What to produce ▸
Each entry has to be given again in its exact wording, and no picture may appear in the result.

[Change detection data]
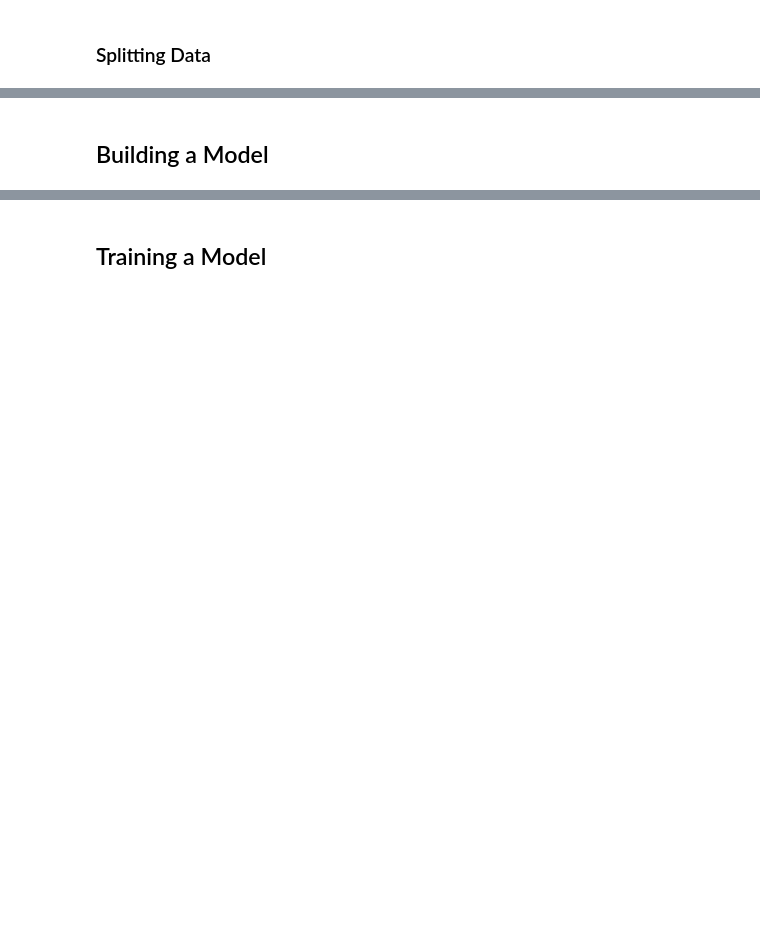
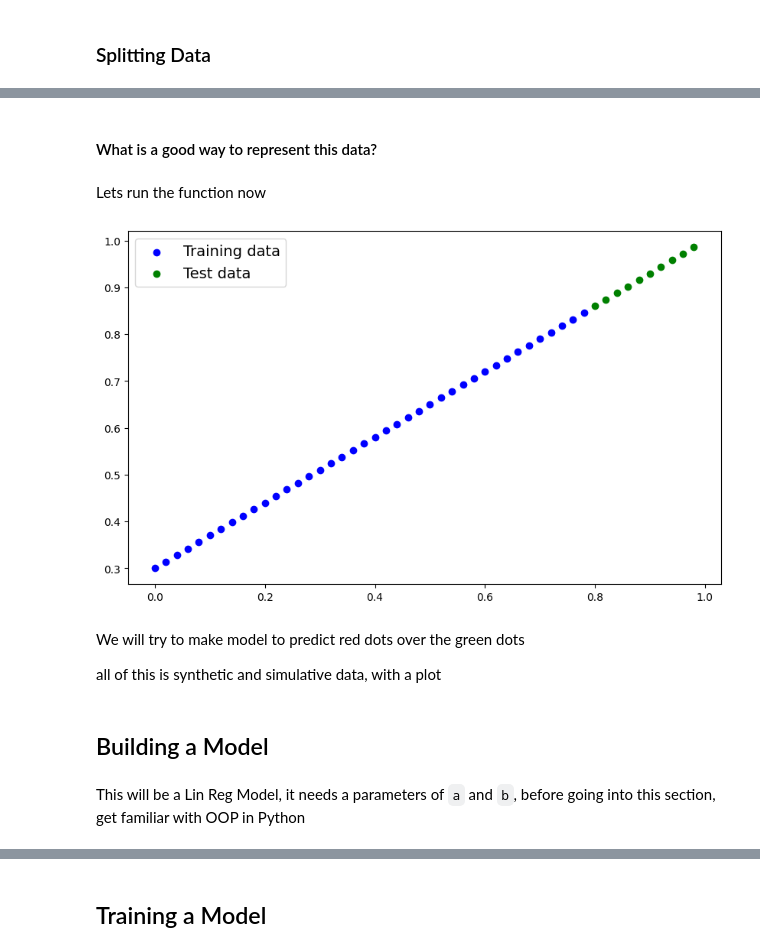
Before and after one commit to arousi/PyTorch_DL, a Jupyter notebook: PythonApplication1/01_PyTorch_DL.ipynb, the cells around one changed output, grey strips where cells are left out. Saved outputs shown, nothing was run; the diff lists cells and outputs as text; code cells hidden in the pictures; blank space fills up the shorter version.

```diff
--- a/PythonApplication1/01_PyTorch_DL.ipynb
+++ b/PythonApplication1/01_PyTorch_DL.ipynb
@@ -12,0 +89,17 @@ import matplotlib.pyplot as plt
+# %%
+train_split_value = int(0.8 * len(X)) # -> 40
+print("train_split: \n", train_split_value, "\n")
+
+# you may just put 40 here
+X_train = X[:train_split_value]
+y_train = y[:train_split_value]
+
+# and here we are putting the remaining of 80 split into 2, which is 20/2
+X_test = X[train_split_value:]
+y_test = y[train_split_value:]
+
+print("=================================")
+print("X_train set length: \n", len(X_train),"\n")
+print("X_train set length: \n", len(X_test),"\n")
+print("y_train set length: \n", len(y_train),"\n")
+print("y_train set length: \n", len(y_test),"\n")
@@ -13,2 +122,38 @@ import matplotlib.pyplot as plt
+# %% [markdown]
+#### What is a good way to represent this data?
+# %%
+def plot_predictions(
+    train_data = X_train,
+    train_labels = y_train,
+    test_data = X_test,
+    test_labels = y_test,
+    predictions = None
+):
+    """Plots training data in blue, test data and compares predictions"""
+    plt.figure(figsize=(10,6))
+
+    # Plot training data in blue
+    plt.scatter(train_data, train_labels, c="b", label="Training data")
+
+    # Plot test data in green
+    plt.scatter(test_data, test_labels, c="g", label="Test data")
+
+    if predictions is not None:
+        # Plot predictions in red
+        plt.scatter(test_data, predictions, c="r", label="Predictions")
+    # Show legend
+    plt.legend(prop={"size":14})
+# %% [markdown]
+Lets run the function now
+# %%
+plot_predictions() #since the inputs are hardcoded, we won't need pass them
+# %% [output]
+[figure, added]
+# %% [markdown]
+We will try to make  model to predict red dots over the green dots
+
+all of this is synthetic and simulative data, with a plot
 # %% [markdown]
 ## Building a Model
+# %% [markdown]
+This will be a Lin Reg Model, it needs a parameters of `a` and `b`, before going into this section, get familiar with OOP in Python
```
Also changed, not shown: parts of 30 cells of this notebook, 25 other files.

Response to this task ▸
Before and after one commit to arousi/PyTorch_DL, a Jupyter notebook: PythonApplication1/01_PyTorch_DL.ipynb, the cells around one changed output, grey strips where cells are left out. Saved outputs shown, nothing was run; the diff lists cells and outputs as text; code cells hidden in the pictures; blank space fills up the shorter version.

```diff
--- a/PythonApplication1/01_PyTorch_DL.ipynb
+++ b/PythonApplication1/01_PyTorch_DL.ipynb
@@ -12,0 +89,17 @@ import matplotlib.pyplot as plt
+# %%
+train_split_value = int(0.8 * len(X)) # -> 40
+print("train_split: \n", train_split_value, "\n")
+
+# you may just put 40 here
+X_train = X[:train_split_value]
+y_train = y[:train_split_value]
+
+# and here we are putting the remaining of 80 split into 2, which is 20/2
+X_test = X[train_split_value:]
+y_test = y[train_split_value:]
+
+print("=================================")
+print("X_train set length: \n", len(X_train),"\n")
+print("X_train set length: \n", len(X_test),"\n")
+print("y_train set length: \n", len(y_train),"\n")
+print("y_train set length: \n", len(y_test),"\n")
@@ -13,2 +122,38 @@ import matplotlib.pyplot as plt
+# %% [markdown]
+#### What is a good way to represent this data?
+# %%
+def plot_predictions(
+    train_data = X_train,
+    train_labels = y_train,
+    test_data = X_test,
+    test_labels = y_test,
+    predictions = None
+):
+    """Plots training data in blue, test data and compares predictions"""
+    plt.figure(figsize=(10,6))
+
+    # Plot training data in blue
+    plt.scatter(train_data, train_labels, c="b", label="Training data")
+
+    # Plot test data in green
+    plt.scatter(test_data, test_labels, c="g", label="Test data")
+
+    if predictions is not None:
+        # Plot predictions in red
+        plt.scatter(test_data, predictions, c="r", label="Predictions")
+    # Show legend
+    plt.legend(prop={"size":14})
+# %% [markdown]
+Lets run the function now
+# %%
+plot_predictions() #since the inputs are hardcoded, we won't need pass them
+# %% [output]
+[figure, added]
+# %% [markdown]
+We will try to make  model to predict red dots over the green dots
+
+all of this is synthetic and simulative data, with a plot
 # %% [markdown]
 ## Building a Model
+# %% [markdown]
+This will be a Lin Reg Model, it needs a parameters of `a` and `b`, before going into this section, get familiar with OOP in Python
```
Also changed, not shown: parts of 30 cells of this notebook, 25 other files.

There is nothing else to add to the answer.